disaster training workshop for Japanese veterinarians and volunteers, to
be held late this spring.
III. The Netherlands
The biggest animal evacuations––perhaps of all time––took
place in The Netherlands, where beginning circa January 30, farmers
moved more than 1.5 million chickens, 50,000 sheep, 400,000 pigs, and
half a million cows, along with essential paraphernalia such as milking
machines. “You can bet your bottom dollar that no farmer will leave his
animals in fields threatened by the dikes breaking,” said spokesman Peter
Stoel of an agricultural crisis center set up in Arnheim. Despite the
unprecedented size of the operation, it reportedly went smoothly.
International animal protection groups apparently were not involved.
Of the 58 known human deaths in the European flooding, which
also hit France, Germany, Belgium, Austria, and Luxembourg, the first
two in The Netherlands were animal-related: two sisters, ages 52 and 62,
drowned on January 31 while walking their dog atop a dike in the village
of Winssen, beside the Waal river.
What’s a VMAT?
The global spate of disasters occurred just as the Americian
Veterinary Medical Association was organizing three Veterinary
Medical Assistance Teams to work with the U.S. Public Health Service
as “special needs federal employees” in presidentially declared national
emergencies.
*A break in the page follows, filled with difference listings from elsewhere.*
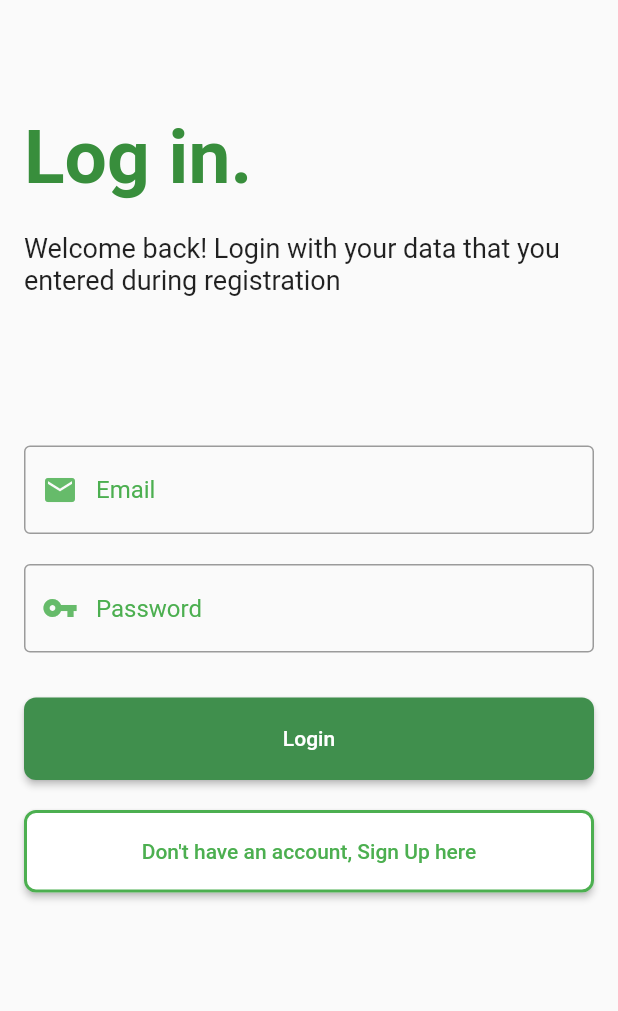
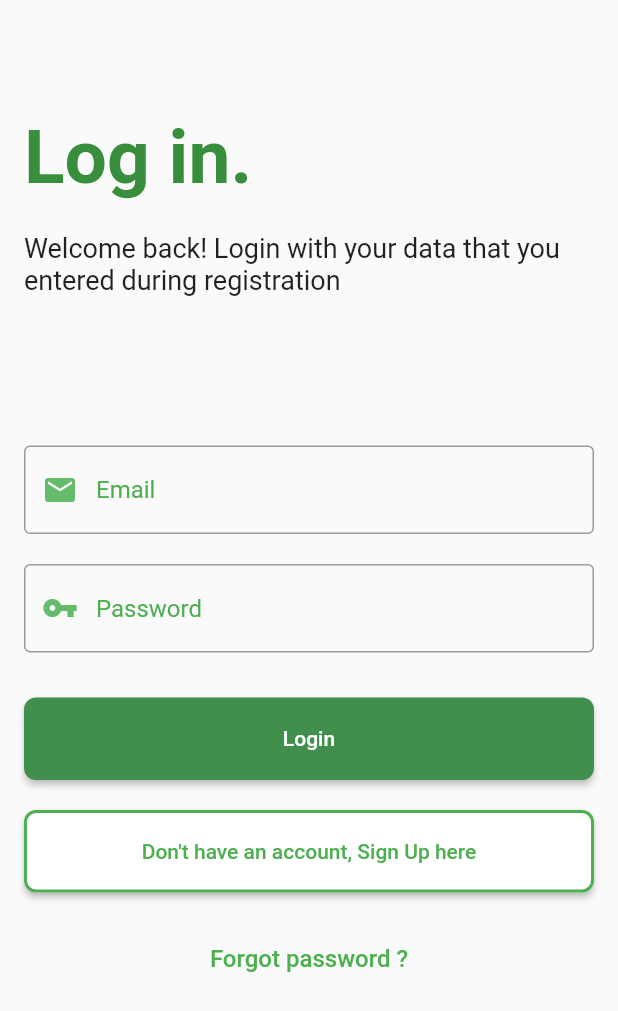
Before and after one commit to ElectricGoal/EmailPasswordAuth, a Flutter app: the screen it shows after launch, on a phone screen of 412 x 824 dp. Shown: the top 1011 px of the screen. Run offline on Flutter 3.47's test engine with Material 2 defaults, Android fonts, the phone set to English and light mode, and no system bars; our stand-ins replace cloud_firestore, firebase_auth, firebase_core, fluttertoast; accounts and stored records are empty.

```diff
--- a/src/lib/main.dart
+++ b/src/lib/main.dart
@@ -46,6 +46,7 @@ class _MyAppState extends State<MyApp> {
         ),
       ],
       child: MaterialApp(
+        debugShowCheckedModeBanner: false,
         title: 'App',
         theme: ThemeData(
           primaryColor: Colors.green,
--- a/src/lib/models/app_state_manager.dart
+++ b/src/lib/models/app_state_manager.dart
@@ -12,12 +12,14 @@ class AppStateManager extends ChangeNotifier {
   bool _initialized = false;
   bool _loggedIn = false;
   bool _registered = false;
+  bool _resetPass = false;
 
   int _selectedTab = AppTab.tab0;
 
   bool get isInitialized => _initialized;
   bool get isLoggedIn => _loggedIn;
   bool get isRegistered => _registered;
+  bool get isResetPass => _resetPass;
   int get getSelectedTab => _selectedTab;
 
   void initializeApp() {
@@ -32,7 +34,6 @@ class AppStateManager extends ChangeNotifier {
   }
 
   void login() {
-
     _loggedIn = true;
     _registered = true;
 
@@ -57,6 +58,12 @@ class AppStateManager extends ChangeNotifier {
     notifyListeners();
   }
 
+  void resetPass(bool value) {
+    _resetPass = value;
+
+    notifyListeners();
+  }
+
   void goToTab(index) {
     _selectedTab = index;
 
--- a/src/lib/screens/app_pages.dart
+++ b/src/lib/screens/app_pages.dart
@@ -4,4 +4,5 @@ class AppPages {
   static String registerPath = '/register';
   static String home = '/';
   static String profilePath = '/profile';
+  static String resetPassPath = '/resetPass';
 }
--- a/src/lib/screens/home_screen.dart
+++ b/src/lib/screens/home_screen.dart
@@ -133,7 +133,7 @@ class _HomeState extends State<Home> {
         child: const Icon(
           Icons.account_circle,
           size: 40,
-          color: Colors.amber,
+          color: Colors.white,
         ),
         onTap: () {
           Provider.of<ProfileManager>(context, listen: false)
--- a/src/lib/screens/login_screen.dart
+++ b/src/lib/screens/login_screen.dart
@@ -29,8 +29,6 @@ class _LoginScreenState extends State<LoginScreen> {
   final TextStyle focusedStyle =
       const TextStyle(color: Colors.green, height: 1);
 
-  final TextStyle unfocusedStyle = const TextStyle(color: Colors.grey);
-
   final _formKey = GlobalKey<FormState>();
 
   final TextEditingController emailController = TextEditingController();
@@ -59,13 +57,15 @@ class _LoginScreenState extends State<LoginScreen> {
             children: [
               headerField(),
               const SizedBox(height: 100),
-              emailField(context),
+              emailField(),
               const SizedBox(height: 20),
-              passwordField(context),
+              passwordField(),
               const SizedBox(height: 30),
               buildLoginButton(context),
               const SizedBox(height: 20),
               buildSignUpButton(context),
+              const SizedBox(height: 20),
+              buildForgotPassButton(context),
             ],
           ),
         ),
@@ -150,7 +150,7 @@ class _LoginScreenState extends State<LoginScreen> {
     );
   }
 
-  Widget emailField(BuildContext context) {
+  Widget emailField() {
     return TextFormField(
       autofocus: false,
       controller: emailController,
@@ -188,7 +188,7 @@ class _LoginScreenState extends State<LoginScreen> {
     );
   }
 
-  Widget passwordField(BuildContext context) {
+  Widget passwordField() {
     return TextFormField(
       autofocus: false,
       controller: passwordController,
@@ -220,6 +220,21 @@ class _LoginScreenState extends State<LoginScreen> {
         prefixIcon: Icon(
           Icons.vpn_key,
           color: Colors.green[400],
+        ),
+      ),
+    );
+  }
+
+  Widget buildForgotPassButton(BuildContext context) {
+    return TextButton(
+      onPressed: () {
+        Provider.of<AppStateManager>(context, listen: false).resetPass(true);
+      },
+      child: const Text(
+        'Forgot password ?',
+        style: TextStyle(
+          fontSize: 16,
+          color: Colors.green,
         ),
       ),
     );
--- a/src/lib/screens/register_screen.dart
+++ b/src/lib/screens/register_screen.dart
@@ -149,7 +149,7 @@ class _RegisterScreenState extends State<RegisterScreen> {
             return;
           }
           signUp(emailController.text, passwordController.text);
-          Provider.of<AppStateManager>(context, listen: false).register();
+
         },
       ),
     );
@@ -340,6 +340,7 @@ class _RegisterScreenState extends State<RegisterScreen> {
         await _auth
             .createUserWithEmailAndPassword(email: email, password: password)
             .then((value) => {postDetailsToFirestore()});
+        Provider.of<AppStateManager>(context, listen: false).register();
       } on FirebaseAuthException catch (error) {
         switch (error.code) {
           case "invalid-email":
--- a/src/lib/screens/screens.dart
+++ b/src/lib/screens/screens.dart
@@ -3,3 +3,5 @@ export 'tab0_screen.dart';
 export 'tab1_screen.dart';
 export 'tab2_screen.dart';
 export 'profile_screen.dart';
+export 'login_screen.dart';
+export 'reset_password_screen.dart';
```
Also changed, not shown: src/lib/navigation/app_router.dart (+7 -2 lines), src/lib/screens/profile_screen.dart (+38 -7 lines).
Two VMAT teams were already partially staffed with vol-
unteers, but neither was activated to assist in California, said coordina-
tor Lyle Vogel, DVM, because “The California VMA was well-pre-
pared and performed notably. Luckily that was true, because the
VMATs are not ready and will probably not be ready for at least one
year. We are identifying training opportunities,” Vogel continued,
“and then the teams need to be equipped to be self-sufficient during
deployment. These efforts will require significant funding.”
Meanwhile, Vogel said, “The American Veterinary Medical
Health Foundation has created a Disaster Relief Emergency Fund which
can be used for emergency preparedness in addition to health care for
animals, expenses of the response teams, and grants or loans to veteri-
narians so they can rapidly recover [from disasters] and provide care for
animals. The fund has helped defray the costs of caring for some of the
animals displaced by the recent Texas floods,” which hit in October.
The AVMA Emergency Preparedness and Response Guide, a
340-page looseleaf manual, is $25 from the AVMA, 1931 N. Meacham
Road, Suite 100, Schaumburg, IL 60173-4360.